►

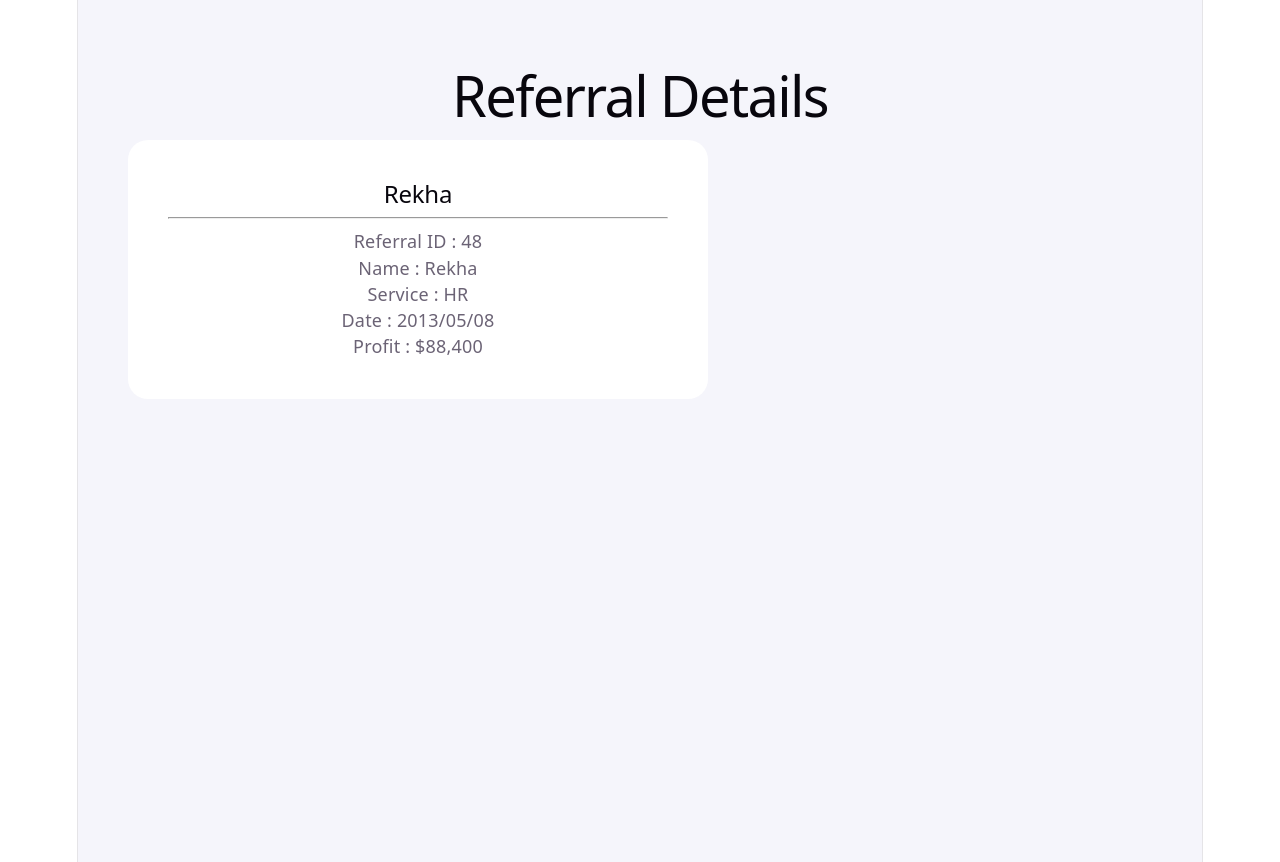
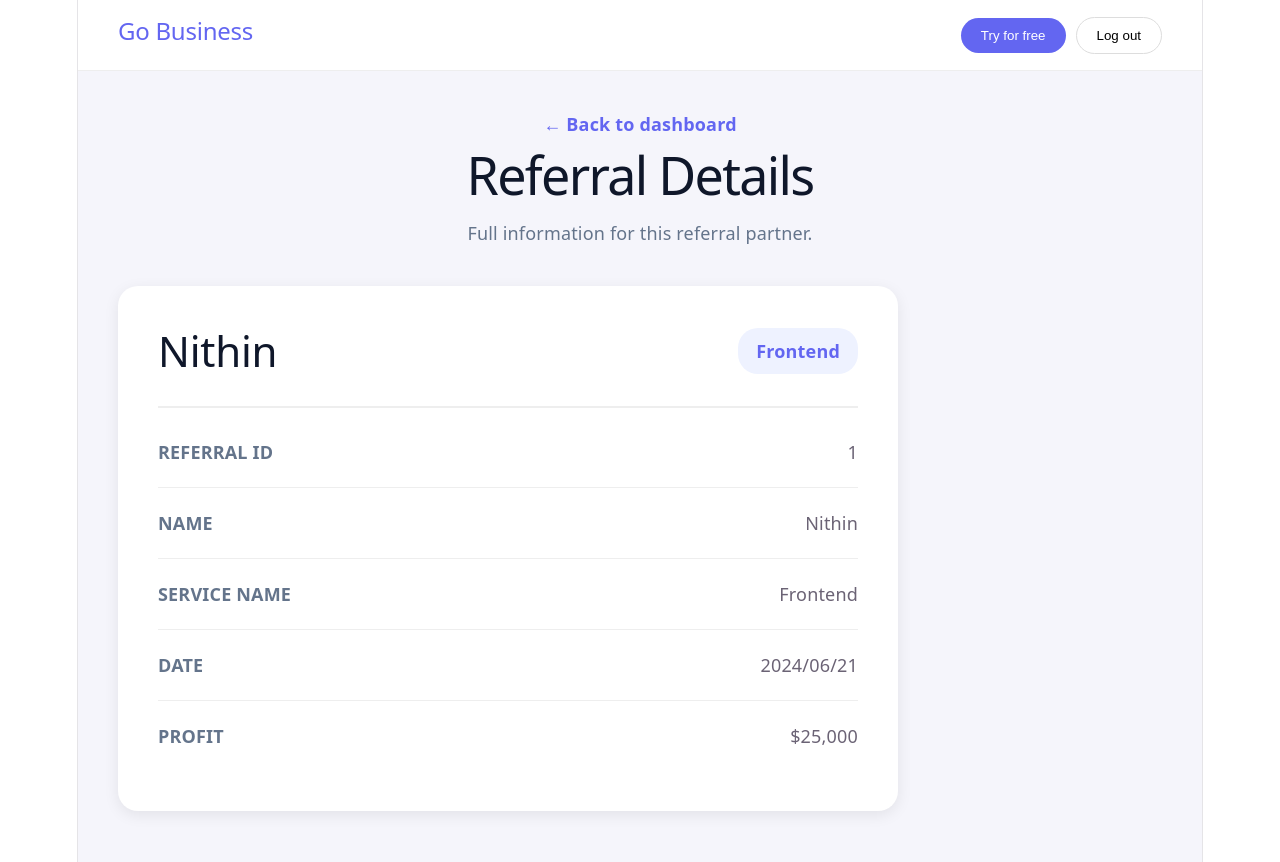
Before and after one commit to Nithinreddy-G/referral-dashboard, a React (Vite) app: page /referrals/1 in a window 1280 px wide. Shown: the top 862 px of the page. Built offline with nearby package versions, Linux system fonts and the light colour scheme; sample sign-in values are in the browser's storage.

Commit message:
Updated referral details UI

```diff
--- a/src/pages/ReferralDetails.jsx
+++ b/src/pages/ReferralDetails.jsx
@@ -1,34 +1,189 @@
+import { Link, useParams } from "react-router-dom";
+import Navbar from "../components/Navbar";
+
 function ReferralDetails() {
+  const { id } = useParams();
+
+  const referrals = [
+    {
+      id: "1",
+      name: "Nithin",
+      service: "Frontend",
+      date: "2024/06/21",
+      profit: "$25,000",
+    },
+    {
+      id: "2",
+      name: "Bhavya Sree",
+      service: "React",
+      date: "2024/06/15",
+      profit: "$18,500",
+    },
+    {
+      id: "3",
+      name: "Akhil Reddy",
+      service: "UI",
+      date: "2024/06/10",
+      profit: "$12,000",
+    },
+  ];
+
+  const referral = referrals.find((item) => item.id === id);
+
+  if (!referral) {
     return (
+      <div style={{ textAlign: "center", marginTop: "100px" }}>
+        <h1>404</h1>
+        <p>Referral Not Found</p>
+      </div>
+    );
+  }
+
+  return (
+    <>
+      <Navbar />
+
       <div
         style={{
           background: "#f5f5fb",
           minHeight: "100vh",
-        padding: "50px",
+          padding: "40px",
         }}
       >
-      <h1>Referral Details</h1>
+        <Link
+          to="/"
+          style={{
+            textDecoration: "none",
+            color: "#6366f1",
+            fontWeight: "600",
+          }}
+        >
+          ← Back to dashboard
+        </Link>
+
+        <h1
+          style={{
+            marginTop: "25px",
+            color: "#0f172a",
+            fontSize: "52px",
+          }}
+        >
+          Referral Details
+        </h1>
+
+        <p
+          style={{
+            color: "#64748b",
+            marginBottom: "40px",
+            fontSize: "18px",
+          }}
+        >
+          Full information for this referral partner.
+        </p>
 
         <div
           style={{
             background: "white",
+            maxWidth: "700px",
+            borderRadius: "20px",
             padding: "40px",
-          borderRadius: "20px",
-          width: "500px",
-          marginTop: "20px",
+            boxShadow: "0 4px 15px rgba(0,0,0,0.08)",
           }}
         >
-        <h2>Rekha</h2>
+          <div
+            style={{
+              display: "flex",
+              justifyContent: "space-between",
+              alignItems: "center",
+              marginBottom: "30px",
+            }}
+          >
+            <h2
+              style={{
+                margin: 0,
+                fontSize: "42px",
+                color: "#0f172a",
+              }}
+            >
+              {referral.name}
+            </h2>
 
-        <hr />
+            <span
+              style={{
+                background: "#eef2ff",
+                color: "#6366f1",
+                padding: "10px 18px",
+                borderRadius: "20px",
+                fontWeight: "600",
+              }}
+            >
+              {referral.service}
+            </span>
+          </div>
 
-        <p>Referral ID : 48</p>
-        <p>Name : Rekha</p>
-        <p>Service : HR</p>
-        <p>Date : 2013/05/08</p>
-        <p>Profit : $88,400</p>
+          <hr style={{ border: "1px solid #eee" }} />
+
+          <div
+            style={{
+              display: "flex",
+              justifyContent: "space-between",
+              padding: "22px 0",
+              borderBottom: "1px solid #eee",
+            }}
+          >
+            <strong style={{ color: "#64748b" }}>REFERRAL ID</strong>
+            <span>{referral.id}</span>
+          </div>
+
+          <div
+            style={{
+              display: "flex",
+              justifyContent: "space-between",
+              padding: "22px 0",
+              borderBottom: "1px solid #eee",
+            }}
+          >
+            <strong style={{ color: "#64748b" }}>NAME</strong>
+            <span>{referral.name}</span>
+          </div>
+
+          <div
+            style={{
+              display: "flex",
+              justifyContent: "space-between",
+              padding: "22px 0",
+              borderBottom: "1px solid #eee",
+            }}
+          >
+            <strong style={{ color: "#64748b" }}>SERVICE NAME</strong>
+            <span>{referral.service}</span>
+          </div>
+
+          <div
+            style={{
+              display: "flex",
+              justifyContent: "space-between",
+              padding: "22px 0",
+              borderBottom: "1px solid #eee",
+            }}
+          >
+            <strong style={{ color: "#64748b" }}>DATE</strong>
+            <span>{referral.date}</span>
+          </div>
+
+          <div
+            style={{
+              display: "flex",
+              justifyContent: "space-between",
+              padding: "22px 0",
+            }}
+          >
+            <strong style={{ color: "#64748b" }}>PROFIT</strong>
+            <span>{referral.profit}</span>
           </div>
         </div>
+      </div>
+    </>
   );
 }
 
```
Lines whose indentation alone changed are shown as unchanged.
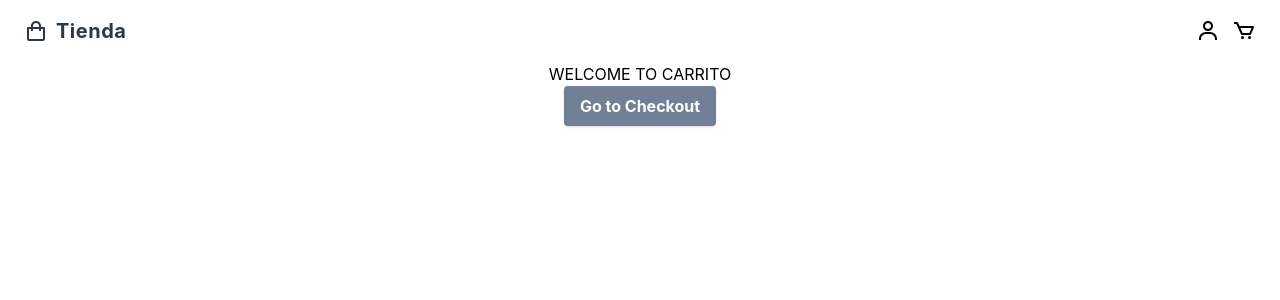
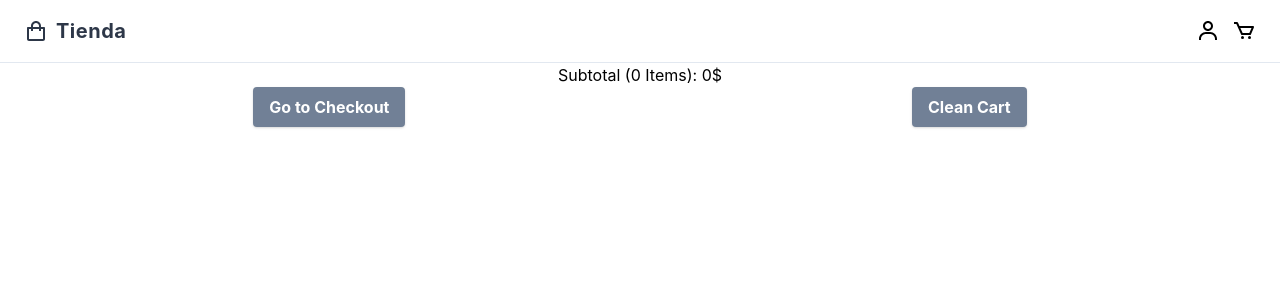
Before and after one commit to EduLeon12/react-shopish, a React (Create React App) app: page /cart in a window 1280 px wide. Shown: the top 300 px of the page. Built offline with nearby package versions, Linux system fonts and the light colour scheme.

Commit message:
Added CartContext and Cart UI

```diff
--- a/src/App.js
+++ b/src/App.js
@@ -6,9 +6,11 @@ import Cart from "./components/Cart";
 import { BrowserRouter, Switch, Route } from "react-router-dom";
 import ItemList from "./components/ItemList";
 import ItemDetailContainer from "./components/ItemDetailContainer";
+import { CartProvider } from "./CartContext";
 
 function App() {
   return (
+    <CartProvider>
       <BrowserRouter>
         <NavBar />
         <div className="App">
@@ -28,6 +30,7 @@ function App() {
           </Switch>
         </div>
       </BrowserRouter>
+    </CartProvider>
   );
 }
 export default App;
--- /dev/null
+++ b/src/CartContext.js
@@ -0,0 +1,38 @@
+import React, { useContext } from "react";
+
+export const CartContext = React.createContext();
+
+export const useCartContext = () => useContext(CartContext);
+
+export function CartProvider({ children }) {
+  const [cart, setCart] = React.useState([]);
+
+  function addItem(newItem) {
+    const currentItemIndex = cart.findIndex(
+      (cartItem) => newItem.item.id === cartItem.item.id
+    );
+    // If item exist , we add new value
+    if (currentItemIndex !== -1) {
+      const c = [...cart];
+      c[currentItemIndex].quantity = newItem.quantity;
+      setCart(c);
+    } else {
+      // New item in town
+      const c = [...cart, newItem];
+      setCart(c);
+    }
+  }
+
+  function cleanCart() {
+    setCart([]);
+  }
+  const quantity = cart.reduce((previousValue, cartItem) => {
+    return previousValue + cartItem.quantity;
+  }, 0);
+
+  return (
+    <CartContext.Provider value={{ cart, addItem, quantity, cleanCart }}>
+      {children}
+    </CartContext.Provider>
+  );
+}
--- a/src/components/About.js
+++ b/src/components/About.js
@@ -2,7 +2,7 @@ import React from "react";
 
 export default function About() {
   return (
-    <section className="p-5 m-auto">
+    <section className="p-5 m-auto bg-gray-300">
       <h3 className="text-left text-black"> About</h3>
       <p className="text-justify text-sm text-black">
         Lorem ipsum dolor sit amet, consectetur random link adipiscing elit, sed
--- a/src/components/Cart.js
+++ b/src/components/Cart.js
@@ -1,12 +1,38 @@
 import React from "react";
+import { useCartContext } from "../CartContext";
 
 export default function Cart() {
+  const { cart, cleanCart, quantity } = useCartContext();
+
+  const subTotal = cart.reduce((total, cartItem) => {
+    return cartItem.quantity * cartItem.item.price + total;
+  }, 0);
+
   return (
-    <div>
-      <h1>WELCOME TO CARRITO</h1>
-      <button className="shadow bg-gray-600 text-base w-auto ml-auto mr-auto items-center text-center hover:bg-gray-800 focus:shadow-outline focus:outline-none text-white font-bold py-2 px-4 rounded">
-        Go to Checkout{" "}
-      </button>
+    <div className="container">
+      <ul className="divide-y">
+        {cart.map((i) => (
+          <li className="flex flex-row w-full m-auto" key={i.item.id}>
+            <div className="m-2 w-1/3">{i.item.name}</div>
+            <div className="m-2 w-1/3">{i.quantity}</div>
+            <div className="m-2 w-1/3">{i.item.price * i.quantity}$</div>
+          </li>
+        ))}
+      </ul>
+      <div className="ml-auto border-t">
+        Subtotal ({quantity} Items): {subTotal}$
+      </div>
+      <div className=" flex flex-wrap  justify-center">
+        <button className="  shadow bg-gray-600 text-base w-auto ml-auto mr-auto items-center text-center hover:bg-gray-800 focus:shadow-outline focus:outline-none text-white font-bold py-2 px-4 rounded ">
+          Go to Checkout
+        </button>
+        <button
+          className="  shadow bg-gray-600 text-base w-auto ml-auto mr-auto items-center text-center hover:bg-gray-800 focus:shadow-outline focus:outline-none text-white font-bold py-2 px-4 rounded "
+          onClick={() => cleanCart()}
+        >
+          Clean Cart
+        </button>
+      </div>
     </div>
   );
 }
--- a/src/components/CartIcon.js
+++ b/src/components/CartIcon.js
@@ -1,9 +1,11 @@
 import React from "react";
 import { Link } from "react-router-dom";
+import { useCartContext } from "../CartContext";
 
-function CartIcon() {
+export default function CartIcon() {
+  const { quantity } = useCartContext();
   return (
-    <Link to={"/Cart"}>
+    <Link className="flex items-center justify-center" to="/cart">
       <svg
         className="fill-current hover:text-black"
         xmlns="http://www.w3.org/2000/svg"
@@ -15,7 +17,9 @@ function CartIcon() {
         <circle cx="10.5" cy="18.5" r="1.5"></circle>
         <circle cx="17.5" cy="18.5" r="1.5"></circle>
       </svg>
+      {quantity > 0 && (
+        <span className="text-sm text-black ml-2 ">{quantity}</span>
+      )}
     </Link>
   );
 }
-export default CartIcon;
--- a/src/components/Home.js
+++ b/src/components/Home.js
@@ -7,7 +7,7 @@ function Home({ greeting }) {
   return (
     <main className="App-header bg-white mx-auto">
       <Intro />
-      <h2 className="text-black items ">Shop</h2>
+      <h2 className="text-black items-left ">Shop</h2>
       <ItemList />
       <About />
     </main>
--- a/src/components/Item.js
+++ b/src/components/Item.js
@@ -8,7 +8,7 @@ export default function Item({ item }) {
       <img className="h-24 w-auto" src={src} alt=""></img>
       <div className="flex justify-between items-center py-2  ">
         <h1 className="mx-1 text-black">{name}</h1>
-        <span className="mx-1 text-black">{price}</span>
+        <span className="mx-1 text-black">{price}$</span>
       </div>
       <Link to={`/items/${id}`}>
         <button className="shadow bg-gray-600 text-base w-auto ml-auto mr-auto items-center text-center hover:bg-gray-800 focus:shadow-outline focus:outline-none text-white font-bold py-2 px-4 rounded">
--- a/src/components/ItemCount.js
+++ b/src/components/ItemCount.js
@@ -18,27 +18,29 @@ function ItemCount({ initial, min, max, onAdd }) {
   return (
     <div className="mx-auto items-center">
       <div>
+        {count !== min && (
           <button
             className="m-1 cursor-pointer hover:bg-gray-200 "
             onClick={decrement}
           >
             -
-        </button>{" "}
-        <span>{count}</span>{" "}
+          </button>
+        )}
+        <span>{count}</span>
+        {count !== max && (
           <button
             className="m-1 cursor-pointer hover:bg-gray-200 "
             onClick={increment}
           >
             +
           </button>
+        )}
       </div>
       <button
         className=" shadow bg-gray-600 text-base w-auto ml-auto mr-auto items-center text-center hover:bg-gray-800 focus:shadow-outline focus:outline-none text-white font-bold py-2 px-4 rounded "
         onClick={() => onAdd(count)}
       >
-        Add
-        <span className="mx-2">{count}</span>
-        to Cart
+        Add to Cart
       </button>
     </div>
   );
--- a/src/components/ItemDetail.js
+++ b/src/components/ItemDetail.js
@@ -1,25 +1,28 @@
 import React from "react";
 import ItemCount from "./ItemCount";
+import { useCartContext } from "../CartContext";
 
 export default function ItemDetail({ item }) {
   const { name, description, src, price, stock, about } = item;
+  const { cart, addItem } = useCartContext();
+  const cartEntry = cart.find((cartItem) => item.id === cartItem.item.id);
 
   return (
-    <div className=" bg-gray-100 p-6 my-auto mx-1 w-1/2 h-2/3 items-center content-center">
+    <div className="container bg-gray-100 p-6 my-auto mx-auto w-1/2 h-2/3 ">
       <img src={src} alt="" className="w-full h-auto items-center" />
       <div className="flex flex-wrap justify-between items-center py-2">
         <h1 className="mx-1">{name}</h1>
         <p className="mx-1">{description}</p>
-        <span className="mx-1">{price}</span>
+        <span className="mx-1">{price}$</span>
       </div>
       <div className="text-sm text-black">
         <p className="text-justify"> {about}</p>
       </div>
       <ItemCount
-        initial={0}
+        initial={cartEntry ? cartEntry.quantity : 0}
         min={0}
         max={stock}
-        onAdd={(count) => console.log("Got", count, name, "in cart")}
+        onAdd={(count) => addItem({ item, quantity: count })}
       />
     </div>
   );
```
Also changed, not shown: src/db.js (+8 -8 lines). Lines whose indentation alone changed are shown as unchanged.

◄

In the listing above, find each line with the word "color" and copy it.

Your solution:
+            color: "#6366f1",
+            color: "#0f172a",
+            color: "#64748b",
+                color: "#0f172a",
+                color: "#6366f1",
+            <strong style={{ color: "#64748b" }}>REFERRAL ID</strong>
+            <strong style={{ color: "#64748b" }}>NAME</strong>
+            <strong style={{ color: "#64748b" }}>SERVICE NAME</strong>
+            <strong style={{ color: "#64748b" }}>DATE</strong>
+            <strong style={{ color: "#64748b" }}>PROFIT</strong>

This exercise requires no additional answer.